#### INSTRUCTIONS FOR THE TASK:
When you copy the entries, omit the images and keep every word as it is.

Stored entries:
=-=-=-=-=
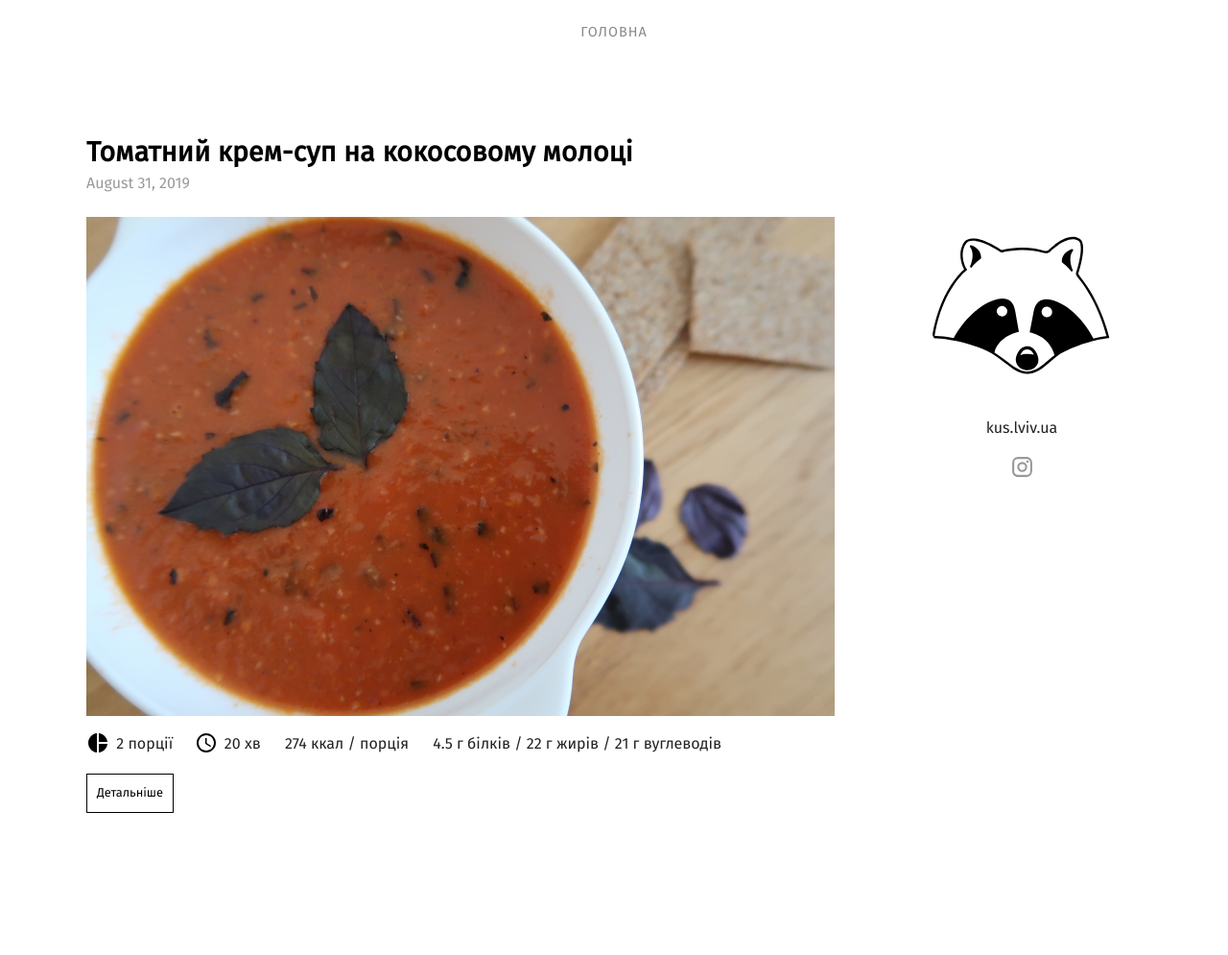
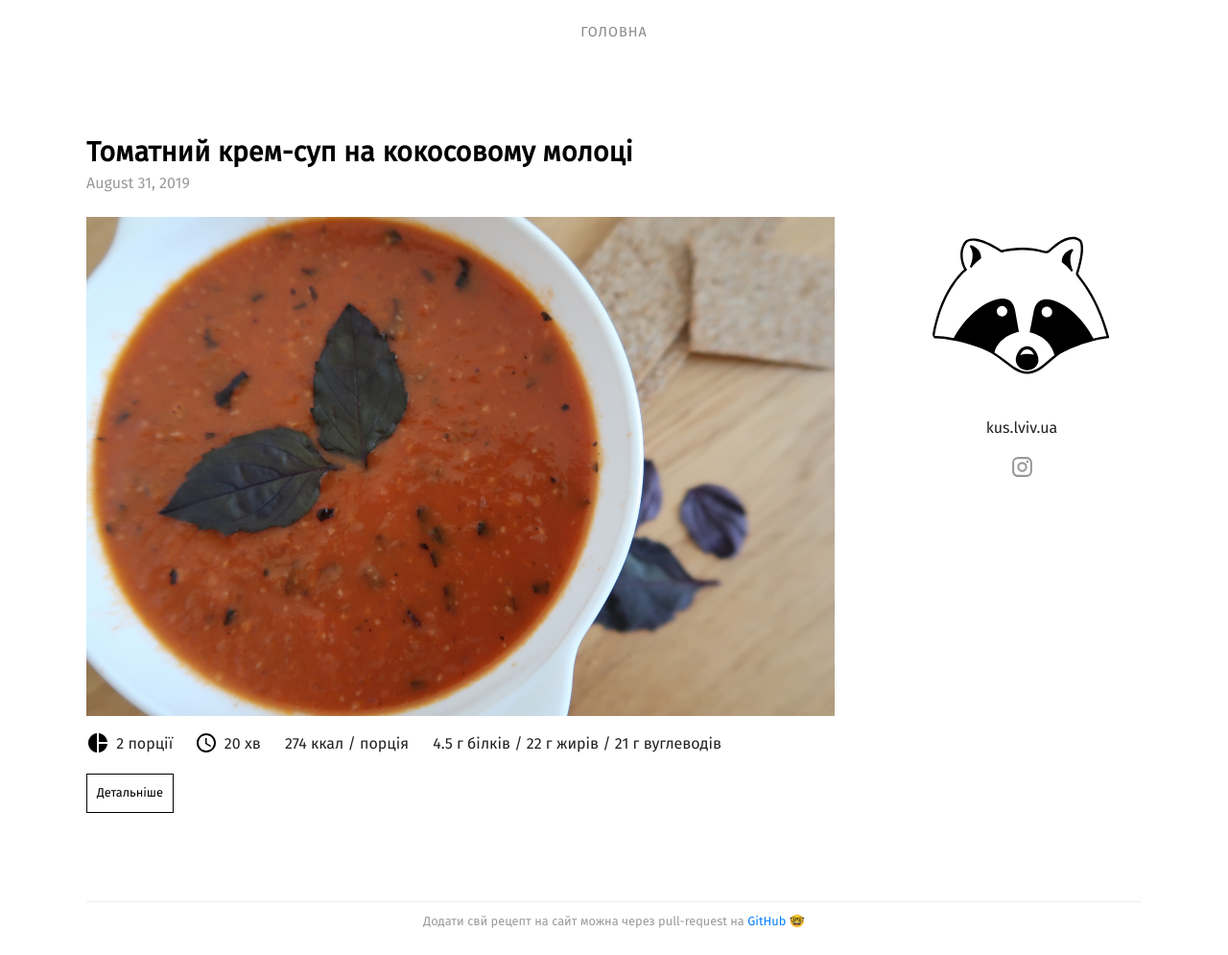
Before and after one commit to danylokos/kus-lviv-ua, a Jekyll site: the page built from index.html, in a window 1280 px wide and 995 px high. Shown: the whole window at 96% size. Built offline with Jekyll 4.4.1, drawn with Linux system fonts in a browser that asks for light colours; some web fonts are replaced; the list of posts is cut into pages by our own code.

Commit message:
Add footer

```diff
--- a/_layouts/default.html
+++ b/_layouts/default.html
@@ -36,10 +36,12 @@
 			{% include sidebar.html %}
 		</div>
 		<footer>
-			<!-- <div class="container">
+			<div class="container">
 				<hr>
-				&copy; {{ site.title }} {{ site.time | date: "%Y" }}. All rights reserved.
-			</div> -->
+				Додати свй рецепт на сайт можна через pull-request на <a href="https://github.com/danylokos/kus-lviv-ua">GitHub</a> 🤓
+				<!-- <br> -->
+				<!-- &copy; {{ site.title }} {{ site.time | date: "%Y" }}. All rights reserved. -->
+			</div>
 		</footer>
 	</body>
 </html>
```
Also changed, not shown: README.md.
=-=-=-=-=
#### SOLUTION TO THIS EXERCISE:
Before and after one commit to danylokos/kus-lviv-ua, a Jekyll site: the page built from index.html, in a window 1280 px wide and 995 px high. Shown: the whole window at 96% size. Built offline with Jekyll 4.4.1, drawn with Linux system fonts in a browser that asks for light colours; some web fonts are replaced; the list of posts is cut into pages by our own code.

Commit message:
Add footer

```diff
--- a/_layouts/default.html
+++ b/_layouts/default.html
@@ -36,10 +36,12 @@
 			{% include sidebar.html %}
 		</div>
 		<footer>
-			<!-- <div class="container">
+			<div class="container">
 				<hr>
-				&copy; {{ site.title }} {{ site.time | date: "%Y" }}. All rights reserved.
-			</div> -->
+				Додати свй рецепт на сайт можна через pull-request на <a href="https://github.com/danylokos/kus-lviv-ua">GitHub</a> 🤓
+				<!-- <br> -->
+				<!-- &copy; {{ site.title }} {{ site.time | date: "%Y" }}. All rights reserved. -->
+			</div>
 		</footer>
 	</body>
 </html>
```
Also changed, not shown: README.md.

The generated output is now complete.